Shake up reward and recognition of academic researchers

A radical shake-up in how academic researchers are recognised and rewarded is urgently required to remove roadblocks preventing a more diverse range of early career researchers from advancing into academia.

The current methods of research assessment overvalue outputs and ignore how the research is done and thereby threaten research integrity, according to findings presented to a session of the 2021 annual conference of the European University Association (EUA) on 22 April.

Noémie Aubert Bonn, a post-doctoral researcher at Hasselt University in Belgium and Amsterdam UMC in the Netherlands, investigated recognition and rewards of academic career profiles with Professor Dr Wim Pinxten for her PhD project.

Using focus groups and interviews with individual researchers, mostly from Flemish institutions, she looked at realigning indicators, assessment and careers with science and found that the indicators that were more important in advancing science don’t necessarily advance academic careers.

While openness, transparency, quality and innovation are key to scientific breakthroughs, what matters to getting ahead in academic careers was often prestige, status and competition, according to the 126 respondents to her project, said Bonn.

Assessments discourage collaboration

“Current research assessments expect exceptional outputs and so discourage realism; and look at researchers individually and discourage collaboration,” she told an EUA conference session which focused on recognition and rewards of academic career profiles.

With only around one in 10 research students gaining a tenured academic position, the “strong competition among young researchers is unhealthy” and “leads to a strong feeling of failure” for those forced to seek jobs outside academia, said Bonn.

“It also blocks diversity.
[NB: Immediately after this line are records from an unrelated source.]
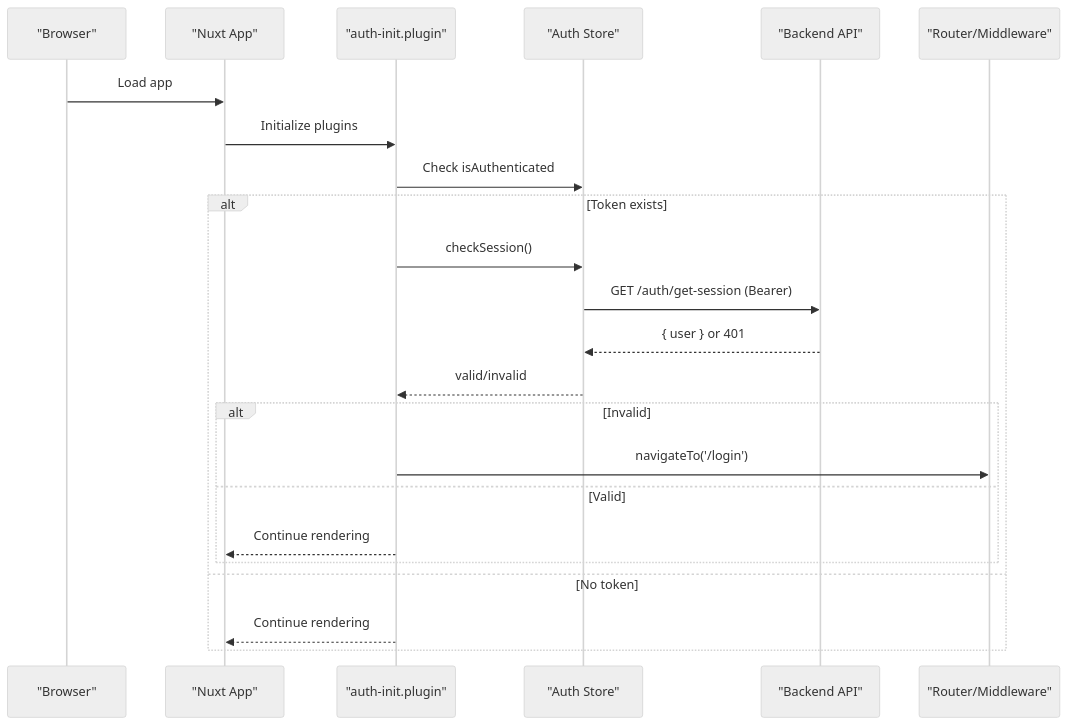
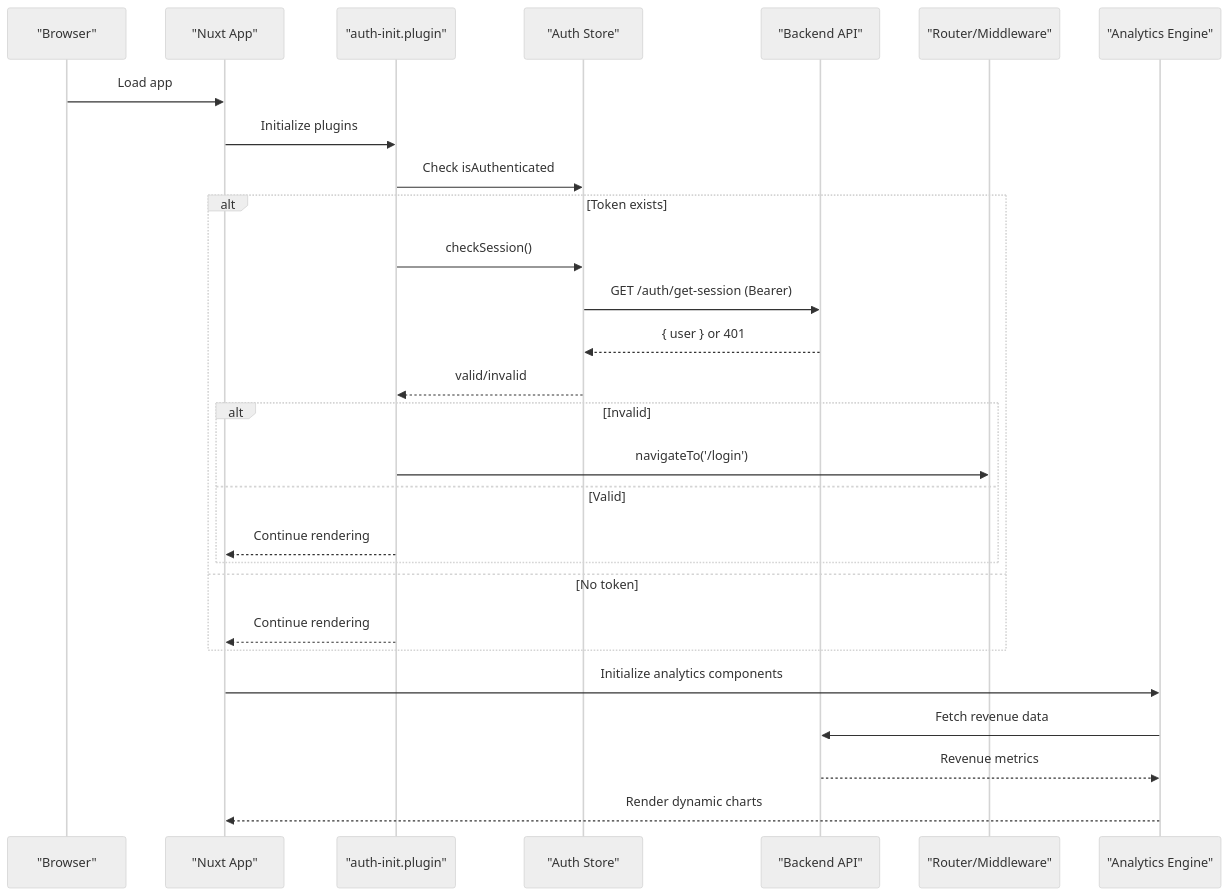
The second of 10 diagrams in .qoder/repowiki/en/content/Architecture & Design/Architecture & Design.md (Lazynerd-Studios/lacarte-atlas-console), drawn with Mermaid (neutral theme) before and after one commit. The commit also changed other lines of this file and 23 other files, not shown here.

````diff
--- a/.qoder/repowiki/en/content/Architecture & Design/Architecture & Design.md
+++ b/.qoder/repowiki/en/content/Architecture & Design/Architecture & Design.md
@@ -114,25 +131,30 @@
 ```mermaid
 sequenceDiagram
 participant Browser as "Browser"
 participant Nuxt as "Nuxt App"
 participant Plugin as "auth-init.plugin"
 participant Store as "Auth Store"
 participant API as "Backend API"
 participant Router as "Router/Middleware"
+participant Analytics as "Analytics Engine"
 Browser->>Nuxt : Load app
 Nuxt->>Plugin : Initialize plugins
 Plugin->>Store : Check isAuthenticated
 alt Token exists
 Plugin->>Store : checkSession()
 Store->>API : GET /auth/get-session (Bearer)
 API-->>Store : { user } or 401
 Store-->>Plugin : valid/invalid
 alt Invalid
 Plugin->>Router : navigateTo('/login')
 else Valid
 Plugin-->>Nuxt : Continue rendering
 end
 else No token
 Plugin-->>Nuxt : Continue rendering
 end
+Nuxt->>Analytics : Initialize analytics components
+Analytics->>API : Fetch revenue data
+API-->>Analytics : Revenue metrics
+Analytics-->>Nuxt : Render dynamic charts
 ```
````
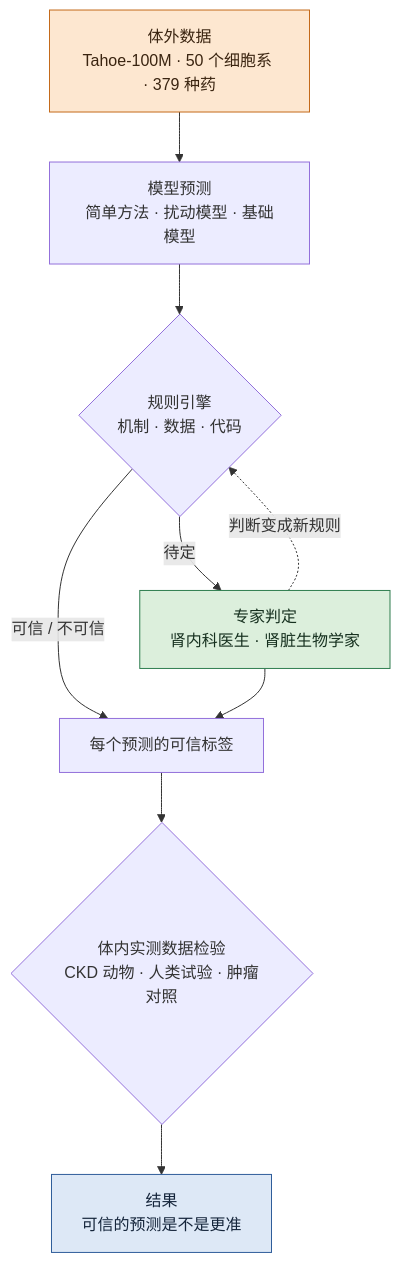
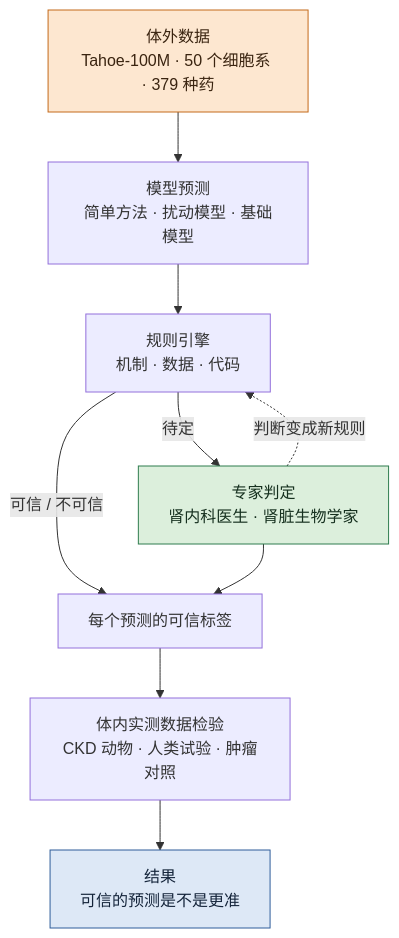
One commit to jasonjin34/Medical_reading_material changed the diagram in docs/research/perturbation-benchmark.zh.md. Above: the diagram before and after it, drawn with Mermaid. The commit also changed 2 other files, not shown here.

Commit message:
perturbation topic: draw the flow diagram with boxes instead of diamonds
Claude-Session: https://claude.ai/code/session_01C3gqZx4KC98jK9KQ6UskbC

````diff
--- a/docs/research/perturbation-benchmark.zh.md
+++ b/docs/research/perturbation-benchmark.zh.md
@@ -93,17 +93,17 @@
 ```mermaid
 flowchart TB
   V["体外数据<br/>Tahoe-100M · 50 个细胞系 · 379 种药"] --> M["模型预测<br/>简单方法 · 扰动模型 · 基础模型"]
-  M --> R{"规则引擎<br/>机制 · 数据 · 代码"}
+  M --> R["规则引擎<br/>机制 · 数据 · 代码"]
   R -->|"可信 / 不可信"| L["每个预测的可信标签"]
   R -->|"待定"| X["专家判定<br/>肾内科医生 · 肾脏生物学家"]
   X --> L
   X -.->|"判断变成新规则"| R
-  L --> T{"体内实测数据检验<br/>CKD 动物 · 人类试验 · 肿瘤对照"}
+  L --> T["体内实测数据检验<br/>CKD 动物 · 人类试验 · 肿瘤对照"]
   T --> O["结果<br/>可信的预测是不是更准"]
   classDef data fill:#fde7d0,stroke:#c46a1a,color:#3a2410
   classDef human fill:#dcefdc,stroke:#2f7d4f,color:#16301f
   classDef out fill:#dde8f6,stroke:#2f5d9a,color:#14243a
   class V data
   class X human
   class O out
 ```
````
So, it is always the same sorts of people that make it into academia. This blocks changes as the person who gets to stay in academia will be the one to teach the young students how to stay in academia and how to survive,” she said.

So what needs to happen?

“We need to change the indicators. I think this is quite obvious and has been well captured by the Declaration on Research Assessment (DORA) and others and a lot of changes are happening.

“But we shouldn’t stop there. We also need to address the assessments and how we assess the researchers with a broader range of activities and capture more of what the researchers do and how the research is done,” said Bonn.

She called for more team recognition; not just recognising individuals, and also recognition of negative results and replications “so that we have a more realistic view of science”.

Diversifying the profile

But the changes required will be difficult to achieve without diversifying the profile of academic researchers and widening access and Bonn said this will require “better employment security and salary security, so that researchers employed by an institution do not have to constantly apply for competitive funding to be able to have a salary”.

It will also mean looking beyond the institution, particularly at how institutions are funded by governments, and moving on from judging an institution by things like international institutional rankings, she suggested and questioned whether those universities that claimed to want to change academic culture but still highlighted their place in the international rankings based on research output were really serious when they said they didn’t want to be competitive anymore.

Change academic culture

Anne Husebekk, rector of UIT The Arctic University of Norway, said sharing experiences would be necessary to change the academic culture and suggested the EUA could play a vital role within the European context.

“We are quite traditional in Norway and bibliometrics are still very important in how we measure academic careers.”

But she said open access to research findings and a fresh look at measuring teaching quality were starting to change the way academic success was measured.

Marek Kwiek, director of the Institute for Advanced Studies in Social Science and Humanities and UNESCO chair in institutional research and higher education policy at the University of Poznan in Poland, said changes couldn’t be successfully imposed from the outside, or through ‘big bang’ national higher education reforms.

“We have [had] these kind of efforts for the past 30 years in Poland and Eastern Europe,” he said, adding: “Changing academic culture has to come from the inside.”

Measuring service to society

A question towards the end of the session asked panel members for their views on measuring service to society – or impact – through activities such as science communications or serving as experts to governments during the COVID-19 pandemic.

Kwiek said this was “enormously difficult” and that much depended on whether you were a professor already in the system, where there was value in developing links with businesses and “maybe advising the government”, or a young researcher who wants to advance their career prospects through articles in top publications and winning research grants.

Bonn added that the important thing was “not to fall into the trap of measuring service to society by services” through things like the number of committees you serve on. “We need to move beyond that,” she said.

Nic Mitchell is a freelance journalist and PR consultant specialising in European higher education. He runs De la Cour Communications and blogs at